What the exercise asks
Wherever "components" occurs in the entries, copy the line that holds it.

= = = =

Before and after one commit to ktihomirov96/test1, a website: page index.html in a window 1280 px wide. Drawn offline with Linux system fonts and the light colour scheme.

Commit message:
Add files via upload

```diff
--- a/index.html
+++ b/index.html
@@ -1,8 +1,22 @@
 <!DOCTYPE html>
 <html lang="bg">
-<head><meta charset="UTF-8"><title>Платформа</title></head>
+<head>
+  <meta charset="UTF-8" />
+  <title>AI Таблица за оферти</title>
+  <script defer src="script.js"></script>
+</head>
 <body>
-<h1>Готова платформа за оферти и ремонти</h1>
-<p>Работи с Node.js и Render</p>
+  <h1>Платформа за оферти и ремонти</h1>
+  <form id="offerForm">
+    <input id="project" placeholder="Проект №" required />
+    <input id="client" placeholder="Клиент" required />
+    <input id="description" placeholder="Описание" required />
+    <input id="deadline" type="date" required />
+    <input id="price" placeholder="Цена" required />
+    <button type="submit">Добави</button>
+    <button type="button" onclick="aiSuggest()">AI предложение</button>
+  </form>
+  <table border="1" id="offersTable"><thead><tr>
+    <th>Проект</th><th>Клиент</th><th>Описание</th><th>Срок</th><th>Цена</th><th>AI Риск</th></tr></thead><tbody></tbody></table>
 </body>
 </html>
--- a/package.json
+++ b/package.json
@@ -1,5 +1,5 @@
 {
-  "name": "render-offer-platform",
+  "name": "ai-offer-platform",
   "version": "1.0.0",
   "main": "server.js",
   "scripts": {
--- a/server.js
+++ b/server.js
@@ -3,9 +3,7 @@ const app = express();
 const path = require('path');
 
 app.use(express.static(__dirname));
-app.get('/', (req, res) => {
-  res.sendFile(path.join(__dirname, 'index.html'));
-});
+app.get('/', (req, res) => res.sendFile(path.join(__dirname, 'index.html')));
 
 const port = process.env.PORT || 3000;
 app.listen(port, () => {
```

= = = =

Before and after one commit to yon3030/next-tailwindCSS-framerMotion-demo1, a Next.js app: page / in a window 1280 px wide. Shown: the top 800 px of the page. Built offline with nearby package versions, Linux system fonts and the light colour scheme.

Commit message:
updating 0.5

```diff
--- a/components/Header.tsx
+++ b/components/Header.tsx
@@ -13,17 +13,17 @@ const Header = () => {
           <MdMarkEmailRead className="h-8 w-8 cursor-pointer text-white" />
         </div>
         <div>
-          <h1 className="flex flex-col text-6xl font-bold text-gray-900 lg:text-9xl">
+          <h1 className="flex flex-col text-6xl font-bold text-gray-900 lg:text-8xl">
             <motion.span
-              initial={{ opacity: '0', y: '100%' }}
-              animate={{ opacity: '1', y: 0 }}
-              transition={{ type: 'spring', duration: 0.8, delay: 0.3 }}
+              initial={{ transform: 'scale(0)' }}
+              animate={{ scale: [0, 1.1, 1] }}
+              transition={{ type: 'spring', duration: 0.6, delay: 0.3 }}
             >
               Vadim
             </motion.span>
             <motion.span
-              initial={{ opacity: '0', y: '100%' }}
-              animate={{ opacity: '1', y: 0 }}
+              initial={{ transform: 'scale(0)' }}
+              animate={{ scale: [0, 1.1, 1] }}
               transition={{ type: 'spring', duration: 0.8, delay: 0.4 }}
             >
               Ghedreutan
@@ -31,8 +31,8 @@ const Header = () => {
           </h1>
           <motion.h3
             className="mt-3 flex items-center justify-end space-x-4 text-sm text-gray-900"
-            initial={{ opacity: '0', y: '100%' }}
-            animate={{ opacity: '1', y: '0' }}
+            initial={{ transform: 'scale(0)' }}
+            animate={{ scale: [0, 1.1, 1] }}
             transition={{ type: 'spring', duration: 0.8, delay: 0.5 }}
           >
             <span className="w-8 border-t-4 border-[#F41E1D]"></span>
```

= = = =

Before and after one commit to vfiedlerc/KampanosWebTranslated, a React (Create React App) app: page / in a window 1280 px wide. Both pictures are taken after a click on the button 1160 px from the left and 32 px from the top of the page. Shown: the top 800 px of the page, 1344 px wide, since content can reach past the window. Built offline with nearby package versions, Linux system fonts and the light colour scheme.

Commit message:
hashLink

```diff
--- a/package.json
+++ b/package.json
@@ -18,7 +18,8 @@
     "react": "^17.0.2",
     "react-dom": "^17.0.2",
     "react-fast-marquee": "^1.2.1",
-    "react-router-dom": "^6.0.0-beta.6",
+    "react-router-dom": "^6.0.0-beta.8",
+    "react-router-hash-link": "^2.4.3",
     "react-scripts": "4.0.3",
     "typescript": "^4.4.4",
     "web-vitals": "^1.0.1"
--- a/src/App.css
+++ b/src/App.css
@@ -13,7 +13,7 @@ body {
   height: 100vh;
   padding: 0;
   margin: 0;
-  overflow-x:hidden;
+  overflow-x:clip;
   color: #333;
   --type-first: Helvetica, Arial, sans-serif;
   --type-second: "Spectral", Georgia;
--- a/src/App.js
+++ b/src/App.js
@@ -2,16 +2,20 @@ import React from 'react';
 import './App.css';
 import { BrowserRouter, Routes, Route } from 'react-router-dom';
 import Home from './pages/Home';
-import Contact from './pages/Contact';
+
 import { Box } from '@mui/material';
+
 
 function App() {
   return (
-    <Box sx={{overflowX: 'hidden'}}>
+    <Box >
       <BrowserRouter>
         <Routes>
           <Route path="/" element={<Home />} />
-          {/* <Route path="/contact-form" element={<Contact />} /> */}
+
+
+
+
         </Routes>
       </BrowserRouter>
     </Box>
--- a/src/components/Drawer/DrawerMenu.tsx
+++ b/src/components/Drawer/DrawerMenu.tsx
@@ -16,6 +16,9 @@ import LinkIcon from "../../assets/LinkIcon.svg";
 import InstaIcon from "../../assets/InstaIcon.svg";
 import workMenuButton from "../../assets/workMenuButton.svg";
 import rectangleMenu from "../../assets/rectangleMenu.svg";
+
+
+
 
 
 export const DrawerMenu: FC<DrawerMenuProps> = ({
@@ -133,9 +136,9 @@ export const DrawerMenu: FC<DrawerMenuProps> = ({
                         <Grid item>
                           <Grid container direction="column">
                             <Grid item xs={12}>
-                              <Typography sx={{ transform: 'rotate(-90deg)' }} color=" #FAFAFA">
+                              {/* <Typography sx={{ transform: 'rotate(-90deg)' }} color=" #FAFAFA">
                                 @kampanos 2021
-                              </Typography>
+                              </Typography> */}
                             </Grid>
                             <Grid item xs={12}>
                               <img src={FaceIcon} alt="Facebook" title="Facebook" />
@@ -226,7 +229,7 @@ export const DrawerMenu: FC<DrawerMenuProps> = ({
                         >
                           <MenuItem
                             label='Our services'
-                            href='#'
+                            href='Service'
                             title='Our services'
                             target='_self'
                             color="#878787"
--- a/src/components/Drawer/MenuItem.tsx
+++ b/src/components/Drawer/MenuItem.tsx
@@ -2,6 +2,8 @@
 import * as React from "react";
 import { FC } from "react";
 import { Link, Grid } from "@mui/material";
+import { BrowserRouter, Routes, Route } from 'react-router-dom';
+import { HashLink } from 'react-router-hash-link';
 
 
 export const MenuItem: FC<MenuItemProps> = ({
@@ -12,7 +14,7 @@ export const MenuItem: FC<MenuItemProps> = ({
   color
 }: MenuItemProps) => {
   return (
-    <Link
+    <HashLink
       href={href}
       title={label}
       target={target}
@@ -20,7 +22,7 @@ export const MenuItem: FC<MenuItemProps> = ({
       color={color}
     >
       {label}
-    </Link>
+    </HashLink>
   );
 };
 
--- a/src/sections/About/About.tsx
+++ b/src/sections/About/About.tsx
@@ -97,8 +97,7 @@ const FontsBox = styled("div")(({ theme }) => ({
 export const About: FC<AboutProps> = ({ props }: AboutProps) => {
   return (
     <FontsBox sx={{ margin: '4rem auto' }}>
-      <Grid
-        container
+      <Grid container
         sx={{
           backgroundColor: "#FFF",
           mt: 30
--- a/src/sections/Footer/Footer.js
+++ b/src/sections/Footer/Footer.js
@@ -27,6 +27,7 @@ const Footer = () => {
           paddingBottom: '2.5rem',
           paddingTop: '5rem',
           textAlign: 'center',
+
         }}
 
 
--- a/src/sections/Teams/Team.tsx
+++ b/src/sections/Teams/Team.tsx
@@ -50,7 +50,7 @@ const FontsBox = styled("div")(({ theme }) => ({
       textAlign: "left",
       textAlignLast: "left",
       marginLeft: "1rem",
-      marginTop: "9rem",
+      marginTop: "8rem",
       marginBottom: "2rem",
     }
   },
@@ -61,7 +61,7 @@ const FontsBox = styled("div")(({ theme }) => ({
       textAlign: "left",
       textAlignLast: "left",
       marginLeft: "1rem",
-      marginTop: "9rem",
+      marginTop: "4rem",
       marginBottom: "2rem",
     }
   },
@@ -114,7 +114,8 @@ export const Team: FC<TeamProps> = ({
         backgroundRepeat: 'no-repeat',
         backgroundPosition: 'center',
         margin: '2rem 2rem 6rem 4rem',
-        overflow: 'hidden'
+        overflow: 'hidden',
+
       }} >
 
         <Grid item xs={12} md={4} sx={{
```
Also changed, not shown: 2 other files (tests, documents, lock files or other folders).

= = = =

Result for this task
--- a/components/Header.tsx
+++ b/components/Header.tsx
--- a/src/components/Drawer/DrawerMenu.tsx
+++ b/src/components/Drawer/DrawerMenu.tsx
--- a/src/components/Drawer/MenuItem.tsx
+++ b/src/components/Drawer/MenuItem.tsx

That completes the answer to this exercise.